TASK DETAILS
Of the entries below, copy only those lines that contain the word "card".

Before-and-after change data
>>>>>

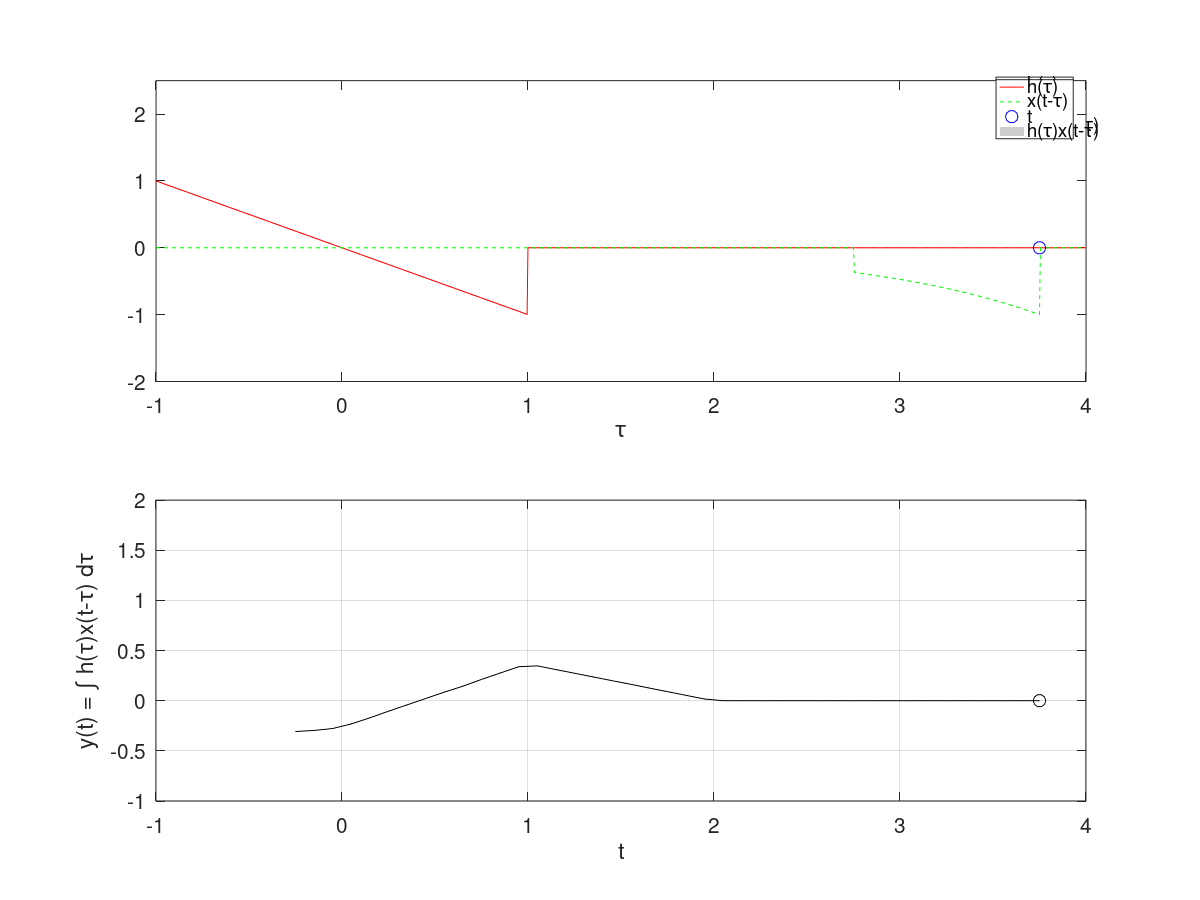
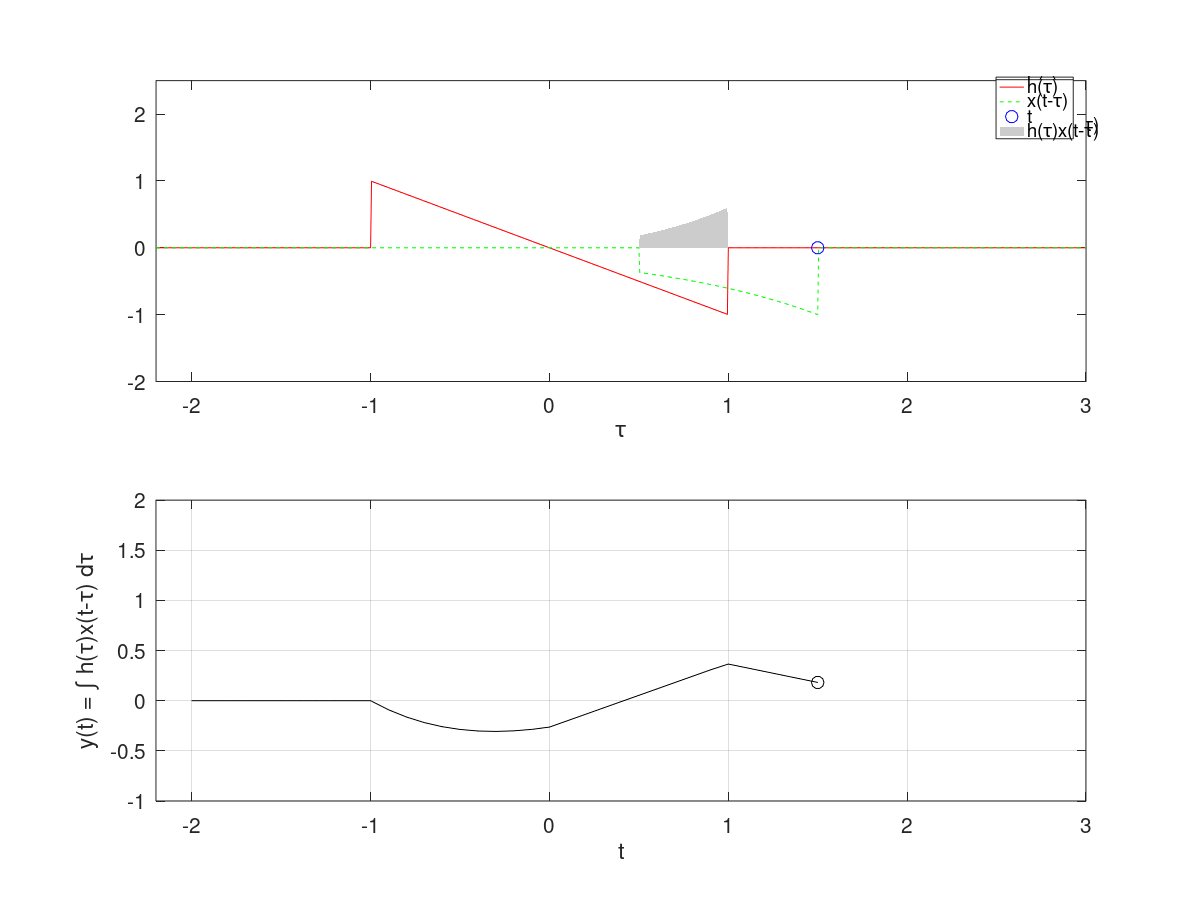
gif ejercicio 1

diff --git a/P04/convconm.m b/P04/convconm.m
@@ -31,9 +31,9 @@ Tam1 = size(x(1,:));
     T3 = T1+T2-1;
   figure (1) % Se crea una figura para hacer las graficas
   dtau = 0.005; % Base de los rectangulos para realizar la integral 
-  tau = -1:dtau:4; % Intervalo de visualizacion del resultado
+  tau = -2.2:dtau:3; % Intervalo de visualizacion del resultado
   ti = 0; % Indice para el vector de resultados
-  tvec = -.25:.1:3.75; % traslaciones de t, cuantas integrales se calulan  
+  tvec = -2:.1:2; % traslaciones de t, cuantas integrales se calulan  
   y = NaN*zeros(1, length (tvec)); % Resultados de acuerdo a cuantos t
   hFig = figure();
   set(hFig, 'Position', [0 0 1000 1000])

<<<<<
>>>>>

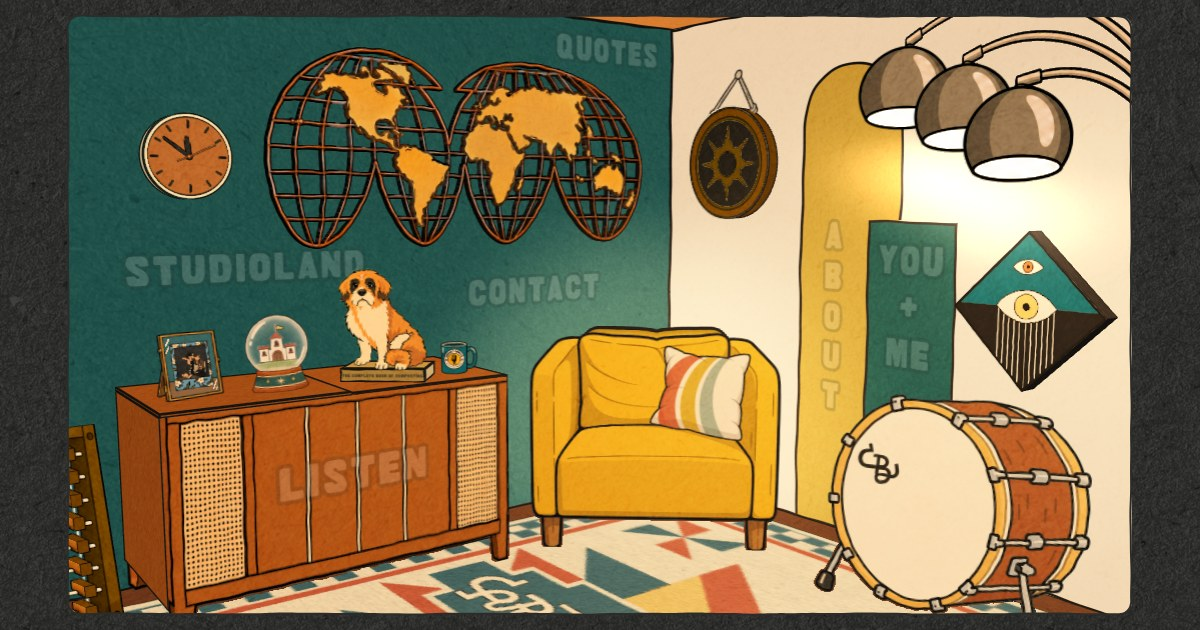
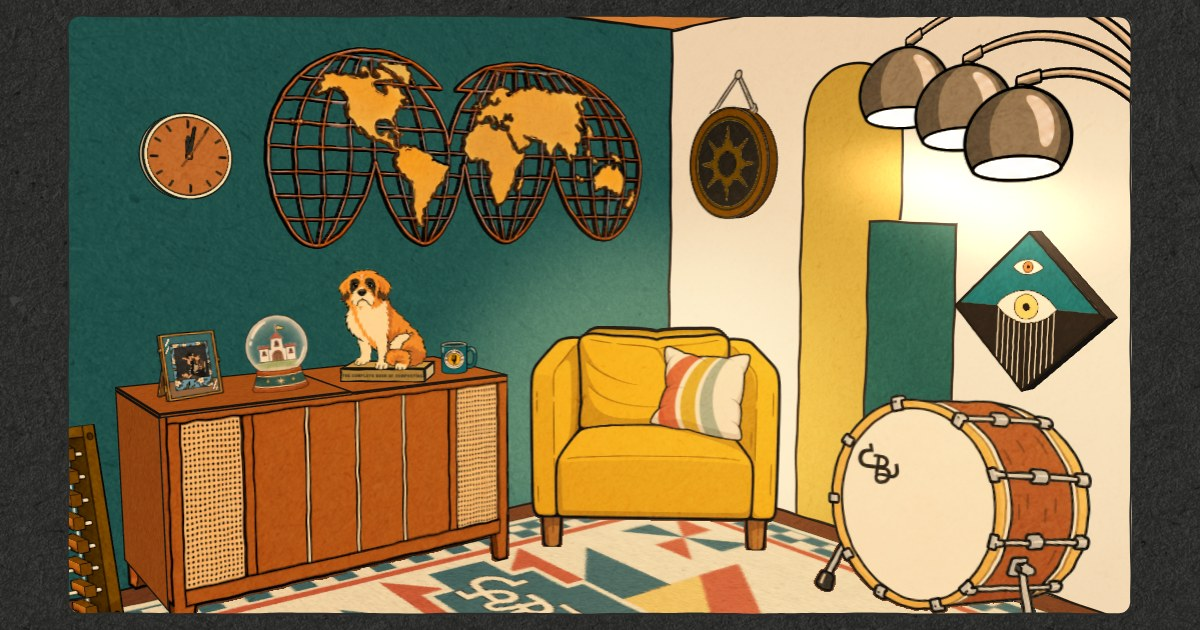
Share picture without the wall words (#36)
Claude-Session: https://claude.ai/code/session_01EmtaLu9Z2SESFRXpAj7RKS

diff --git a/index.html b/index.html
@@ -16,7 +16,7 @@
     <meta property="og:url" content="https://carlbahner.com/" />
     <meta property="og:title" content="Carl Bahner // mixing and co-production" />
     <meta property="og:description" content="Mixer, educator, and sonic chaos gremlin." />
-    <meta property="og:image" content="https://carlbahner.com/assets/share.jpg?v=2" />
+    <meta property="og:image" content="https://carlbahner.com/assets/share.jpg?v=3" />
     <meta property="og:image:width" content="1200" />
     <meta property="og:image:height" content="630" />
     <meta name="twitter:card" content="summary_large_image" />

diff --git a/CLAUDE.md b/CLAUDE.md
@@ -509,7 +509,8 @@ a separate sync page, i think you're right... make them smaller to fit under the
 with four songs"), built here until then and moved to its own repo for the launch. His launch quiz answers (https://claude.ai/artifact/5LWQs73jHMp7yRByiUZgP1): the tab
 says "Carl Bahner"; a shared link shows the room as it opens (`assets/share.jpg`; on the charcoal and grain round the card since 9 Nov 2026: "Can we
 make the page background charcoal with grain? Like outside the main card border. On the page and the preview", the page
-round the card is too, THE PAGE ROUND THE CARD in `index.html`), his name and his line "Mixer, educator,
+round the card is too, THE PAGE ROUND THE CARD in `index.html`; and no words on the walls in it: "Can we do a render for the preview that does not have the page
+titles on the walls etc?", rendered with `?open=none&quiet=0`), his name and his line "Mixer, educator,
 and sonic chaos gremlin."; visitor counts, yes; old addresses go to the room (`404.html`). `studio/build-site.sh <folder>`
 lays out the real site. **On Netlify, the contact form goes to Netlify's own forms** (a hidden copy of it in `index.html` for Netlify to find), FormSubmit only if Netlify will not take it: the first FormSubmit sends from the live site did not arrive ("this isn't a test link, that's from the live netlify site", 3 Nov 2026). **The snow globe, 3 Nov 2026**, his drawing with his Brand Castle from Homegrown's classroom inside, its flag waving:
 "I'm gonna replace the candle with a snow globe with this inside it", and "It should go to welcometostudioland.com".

<<<<<

SOLUTION BELOW
     <meta name="twitter:card" content="summary_large_image" />
 says "Carl Bahner"; a shared link shows the room as it opens (`assets/share.jpg`; on the charcoal and grain round the card since 9 Nov 2026: "Can we
 make the page background charcoal with grain? Like outside the main card border. On the page and the preview", the page
-round the card is too, THE PAGE ROUND THE CARD in `index.html`), his name and his line "Mixer, educator,
+round the card is too, THE PAGE ROUND THE CARD in `index.html`; and no words on the walls in it: "Can we do a render for the preview that does not have the page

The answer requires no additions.